Health leaders also said that the number of deaths from illegal drugs increased and that the overdose epidemic could be moving away from prescription pain relievers.

TENNESSEE, USA — The Tennessee Department of Health said that 2020 could be the state's deadliest year for overdoses according to new data.

They released a report on overdose deaths on Tuesday, the 2021 Annual Overdose Report. It explores trends and efforts to address the overdose epidemic.

They said that 2,089 Tennesseans died of a drug overdose in 2019 — a 15% increase compared to the year before. When adjusting for age, they said that around 31 people per 100,000 died due to a drug overdose, a 41.2% increase.

Officials said the increase could be due to illegal drugs. The number of overdose deaths because of fentanyl increased by 44.8%, and was involved in more than half of all fatal drug overdoses for the first year ever.

The increase in the number of overdoses was likely made worse due to the COVID-19 pandemic, officials said. Suspected overdose rates in emergency departments were highest during April-June, the early months of the pandemic, officials said.

More opioid overdoses were also reported during May than any other month in 2020, according to the report.

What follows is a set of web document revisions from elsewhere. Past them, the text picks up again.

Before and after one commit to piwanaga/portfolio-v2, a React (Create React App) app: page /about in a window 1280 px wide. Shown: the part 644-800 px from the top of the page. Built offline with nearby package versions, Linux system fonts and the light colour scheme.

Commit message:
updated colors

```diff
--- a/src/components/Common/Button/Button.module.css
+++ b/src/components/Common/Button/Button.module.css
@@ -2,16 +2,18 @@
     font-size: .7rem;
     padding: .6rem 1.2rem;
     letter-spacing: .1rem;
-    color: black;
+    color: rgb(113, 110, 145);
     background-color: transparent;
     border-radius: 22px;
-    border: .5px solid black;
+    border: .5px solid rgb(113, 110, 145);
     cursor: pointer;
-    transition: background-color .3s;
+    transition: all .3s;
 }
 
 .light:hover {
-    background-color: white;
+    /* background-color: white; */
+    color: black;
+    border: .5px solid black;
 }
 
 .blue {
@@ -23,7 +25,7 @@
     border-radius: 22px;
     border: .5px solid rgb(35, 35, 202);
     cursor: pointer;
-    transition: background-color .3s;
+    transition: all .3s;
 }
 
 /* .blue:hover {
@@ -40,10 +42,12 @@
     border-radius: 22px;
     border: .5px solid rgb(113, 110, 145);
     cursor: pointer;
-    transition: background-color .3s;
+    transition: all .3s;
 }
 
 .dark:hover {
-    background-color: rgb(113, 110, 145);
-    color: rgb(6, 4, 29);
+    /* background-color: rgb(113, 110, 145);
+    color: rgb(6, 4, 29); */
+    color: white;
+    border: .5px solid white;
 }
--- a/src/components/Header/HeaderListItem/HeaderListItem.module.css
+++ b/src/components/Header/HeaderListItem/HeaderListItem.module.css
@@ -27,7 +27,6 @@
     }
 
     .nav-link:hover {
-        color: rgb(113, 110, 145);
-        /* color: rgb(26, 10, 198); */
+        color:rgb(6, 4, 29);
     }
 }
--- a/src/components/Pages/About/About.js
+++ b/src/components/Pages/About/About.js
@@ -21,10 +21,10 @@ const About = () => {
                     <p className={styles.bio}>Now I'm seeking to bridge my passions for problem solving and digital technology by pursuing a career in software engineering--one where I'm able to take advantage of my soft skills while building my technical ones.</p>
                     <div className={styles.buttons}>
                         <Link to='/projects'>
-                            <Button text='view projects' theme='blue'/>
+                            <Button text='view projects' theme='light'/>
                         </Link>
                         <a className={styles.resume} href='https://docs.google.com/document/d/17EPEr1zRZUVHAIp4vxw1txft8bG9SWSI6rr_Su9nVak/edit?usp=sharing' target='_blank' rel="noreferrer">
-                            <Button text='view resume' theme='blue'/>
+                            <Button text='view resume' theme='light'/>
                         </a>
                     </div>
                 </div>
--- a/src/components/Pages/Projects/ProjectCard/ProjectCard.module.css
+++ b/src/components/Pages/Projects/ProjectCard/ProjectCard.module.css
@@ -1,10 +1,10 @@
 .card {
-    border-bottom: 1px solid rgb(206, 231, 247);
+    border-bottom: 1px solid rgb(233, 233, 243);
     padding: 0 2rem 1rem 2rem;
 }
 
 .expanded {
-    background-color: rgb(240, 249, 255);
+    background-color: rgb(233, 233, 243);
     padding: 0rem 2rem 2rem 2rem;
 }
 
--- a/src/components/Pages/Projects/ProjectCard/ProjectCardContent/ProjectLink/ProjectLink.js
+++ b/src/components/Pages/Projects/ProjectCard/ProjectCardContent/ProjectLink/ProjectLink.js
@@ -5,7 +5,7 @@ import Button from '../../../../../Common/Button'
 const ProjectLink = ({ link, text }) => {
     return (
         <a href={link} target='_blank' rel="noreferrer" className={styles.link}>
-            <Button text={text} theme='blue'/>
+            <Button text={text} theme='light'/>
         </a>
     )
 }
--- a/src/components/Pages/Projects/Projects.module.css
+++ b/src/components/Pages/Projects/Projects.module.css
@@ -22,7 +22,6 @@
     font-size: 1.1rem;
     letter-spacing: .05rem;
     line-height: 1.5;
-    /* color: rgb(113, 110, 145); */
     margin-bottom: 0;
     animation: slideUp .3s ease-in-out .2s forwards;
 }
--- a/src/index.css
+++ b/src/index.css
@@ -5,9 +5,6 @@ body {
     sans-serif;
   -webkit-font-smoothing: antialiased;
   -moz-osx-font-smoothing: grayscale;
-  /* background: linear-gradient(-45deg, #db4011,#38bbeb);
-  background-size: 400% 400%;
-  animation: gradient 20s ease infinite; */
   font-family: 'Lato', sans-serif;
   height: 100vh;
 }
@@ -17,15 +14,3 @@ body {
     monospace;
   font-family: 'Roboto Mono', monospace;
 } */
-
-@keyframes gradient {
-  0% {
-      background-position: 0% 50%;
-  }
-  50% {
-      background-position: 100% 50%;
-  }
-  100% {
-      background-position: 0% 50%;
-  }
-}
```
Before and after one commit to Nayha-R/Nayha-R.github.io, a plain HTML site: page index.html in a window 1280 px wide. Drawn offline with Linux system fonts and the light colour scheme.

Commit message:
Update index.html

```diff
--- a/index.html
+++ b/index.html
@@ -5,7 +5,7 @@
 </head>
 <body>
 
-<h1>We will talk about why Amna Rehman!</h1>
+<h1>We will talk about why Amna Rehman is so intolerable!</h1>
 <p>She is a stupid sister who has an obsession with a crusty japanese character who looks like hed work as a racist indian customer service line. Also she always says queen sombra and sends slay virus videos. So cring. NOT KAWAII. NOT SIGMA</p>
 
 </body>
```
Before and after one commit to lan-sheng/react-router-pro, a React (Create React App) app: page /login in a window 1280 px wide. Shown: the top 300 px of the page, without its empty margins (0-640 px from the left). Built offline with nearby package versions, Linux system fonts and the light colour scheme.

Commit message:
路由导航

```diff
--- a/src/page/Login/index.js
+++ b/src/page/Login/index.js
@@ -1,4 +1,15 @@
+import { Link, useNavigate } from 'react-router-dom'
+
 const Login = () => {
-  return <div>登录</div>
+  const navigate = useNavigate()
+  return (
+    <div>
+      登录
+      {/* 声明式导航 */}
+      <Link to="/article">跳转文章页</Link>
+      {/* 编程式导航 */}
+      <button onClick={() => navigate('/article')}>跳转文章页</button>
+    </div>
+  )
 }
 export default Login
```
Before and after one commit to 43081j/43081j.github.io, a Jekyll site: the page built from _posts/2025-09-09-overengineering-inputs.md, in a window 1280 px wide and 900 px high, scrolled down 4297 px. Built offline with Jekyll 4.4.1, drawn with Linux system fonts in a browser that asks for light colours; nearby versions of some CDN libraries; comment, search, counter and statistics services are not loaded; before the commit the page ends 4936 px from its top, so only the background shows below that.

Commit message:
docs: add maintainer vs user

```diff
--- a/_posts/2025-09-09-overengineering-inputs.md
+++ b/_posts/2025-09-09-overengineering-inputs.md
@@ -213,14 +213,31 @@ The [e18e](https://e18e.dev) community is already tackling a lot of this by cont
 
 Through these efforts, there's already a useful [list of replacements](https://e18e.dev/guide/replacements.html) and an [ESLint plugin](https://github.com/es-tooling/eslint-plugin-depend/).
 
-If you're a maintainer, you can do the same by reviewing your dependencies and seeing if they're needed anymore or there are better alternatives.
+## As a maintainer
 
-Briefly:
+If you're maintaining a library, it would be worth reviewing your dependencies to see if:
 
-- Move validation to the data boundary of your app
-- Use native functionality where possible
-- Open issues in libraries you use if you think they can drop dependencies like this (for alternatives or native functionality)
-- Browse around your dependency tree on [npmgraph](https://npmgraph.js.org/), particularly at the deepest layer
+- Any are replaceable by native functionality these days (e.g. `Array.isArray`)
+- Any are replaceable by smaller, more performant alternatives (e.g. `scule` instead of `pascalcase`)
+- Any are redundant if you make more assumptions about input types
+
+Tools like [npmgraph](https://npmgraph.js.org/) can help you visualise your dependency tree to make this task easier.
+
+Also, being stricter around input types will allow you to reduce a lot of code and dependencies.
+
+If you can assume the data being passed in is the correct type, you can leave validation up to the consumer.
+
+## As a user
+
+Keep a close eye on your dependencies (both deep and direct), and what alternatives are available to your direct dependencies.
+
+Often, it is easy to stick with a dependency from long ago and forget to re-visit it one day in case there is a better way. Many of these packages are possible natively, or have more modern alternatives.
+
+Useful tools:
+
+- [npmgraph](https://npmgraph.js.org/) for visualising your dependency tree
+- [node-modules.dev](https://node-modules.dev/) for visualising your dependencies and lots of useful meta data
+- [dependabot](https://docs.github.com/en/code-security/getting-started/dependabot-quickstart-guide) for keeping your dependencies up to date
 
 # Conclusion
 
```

The number of fatal overdoses in 2020 is expected to exceed those in 2019, officials said. Overdose deaths from January to September 2020 had already surpassed the total for all of 2019, officials said.

Despite the rise in deaths associated with fentanyl, the number of deaths involving prescription opioids decreased for the third year in a row.

The demographics of the overdose epidemic are also changing, officials said. Those who died because of a drug overdose in 2019 were more likely to be between 25-44 years old, male and were more likely to be Black compared to previous years.

The number of opioid prescriptions for pain medication declined in every county from 2019 to 2020, officials said. For example, the number of prescriptions for morphine milligram equivalents decreased by 48.6% from 2016 to 2020.